(Beginning of Dataset excerpts)

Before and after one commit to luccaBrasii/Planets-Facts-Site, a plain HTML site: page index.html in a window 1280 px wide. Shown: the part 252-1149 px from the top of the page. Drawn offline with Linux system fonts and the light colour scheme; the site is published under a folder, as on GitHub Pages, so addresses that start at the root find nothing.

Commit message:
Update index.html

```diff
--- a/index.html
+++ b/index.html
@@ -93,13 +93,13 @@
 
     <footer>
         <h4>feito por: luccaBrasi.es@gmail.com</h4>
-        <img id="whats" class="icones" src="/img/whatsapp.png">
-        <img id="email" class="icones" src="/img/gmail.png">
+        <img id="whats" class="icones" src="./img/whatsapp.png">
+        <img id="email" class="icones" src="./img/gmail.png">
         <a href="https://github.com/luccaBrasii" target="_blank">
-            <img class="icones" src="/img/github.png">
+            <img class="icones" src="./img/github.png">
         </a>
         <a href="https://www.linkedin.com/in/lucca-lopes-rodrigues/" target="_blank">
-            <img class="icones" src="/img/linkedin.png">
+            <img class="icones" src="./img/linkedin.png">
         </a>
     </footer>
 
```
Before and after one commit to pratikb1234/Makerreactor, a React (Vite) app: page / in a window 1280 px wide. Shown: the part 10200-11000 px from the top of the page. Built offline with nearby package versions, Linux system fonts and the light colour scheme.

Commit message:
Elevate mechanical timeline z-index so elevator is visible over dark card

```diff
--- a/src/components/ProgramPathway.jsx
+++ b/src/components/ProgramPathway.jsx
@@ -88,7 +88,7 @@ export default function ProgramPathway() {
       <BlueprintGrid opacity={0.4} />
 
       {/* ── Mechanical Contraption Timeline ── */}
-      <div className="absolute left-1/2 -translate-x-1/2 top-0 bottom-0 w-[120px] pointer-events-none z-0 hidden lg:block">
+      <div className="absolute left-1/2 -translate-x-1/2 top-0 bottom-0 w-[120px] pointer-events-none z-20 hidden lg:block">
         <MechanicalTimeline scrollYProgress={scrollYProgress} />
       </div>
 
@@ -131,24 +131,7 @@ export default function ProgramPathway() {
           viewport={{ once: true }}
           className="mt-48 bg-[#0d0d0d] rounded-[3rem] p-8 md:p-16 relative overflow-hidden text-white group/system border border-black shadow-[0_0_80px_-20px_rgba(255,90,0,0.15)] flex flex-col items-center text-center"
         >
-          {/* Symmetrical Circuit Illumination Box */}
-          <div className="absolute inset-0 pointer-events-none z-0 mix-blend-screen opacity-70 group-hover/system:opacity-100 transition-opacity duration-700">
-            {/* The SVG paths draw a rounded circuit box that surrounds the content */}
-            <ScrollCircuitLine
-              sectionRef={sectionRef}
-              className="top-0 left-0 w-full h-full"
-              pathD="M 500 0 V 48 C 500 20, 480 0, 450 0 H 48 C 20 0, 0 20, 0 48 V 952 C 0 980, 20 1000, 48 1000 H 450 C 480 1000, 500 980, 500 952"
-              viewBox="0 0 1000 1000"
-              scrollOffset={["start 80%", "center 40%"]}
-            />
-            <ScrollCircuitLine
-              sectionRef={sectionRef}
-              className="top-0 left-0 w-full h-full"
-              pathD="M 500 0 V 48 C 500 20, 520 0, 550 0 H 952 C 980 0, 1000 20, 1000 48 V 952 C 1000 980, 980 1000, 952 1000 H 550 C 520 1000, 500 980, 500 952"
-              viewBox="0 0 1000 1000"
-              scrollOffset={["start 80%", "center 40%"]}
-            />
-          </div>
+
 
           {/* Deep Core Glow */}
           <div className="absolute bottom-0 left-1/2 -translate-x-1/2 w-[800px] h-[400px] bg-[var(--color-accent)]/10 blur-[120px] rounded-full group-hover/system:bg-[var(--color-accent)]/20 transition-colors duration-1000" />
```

(End of Dataset excerpts)

> **Activity**
Out of the records above, pick each line that contains the string "html".

> **Solution to the problem**
Before and after one commit to luccaBrasii/Planets-Facts-Site, a plain HTML site: page index.html in a window 1280 px wide. Shown: the part 252-1149 px from the top of the page. Drawn offline with Linux system fonts and the light colour scheme; the site is published under a folder, as on GitHub Pages, so addresses that start at the root find nothing.
Update index.html
--- a/index.html
+++ b/index.html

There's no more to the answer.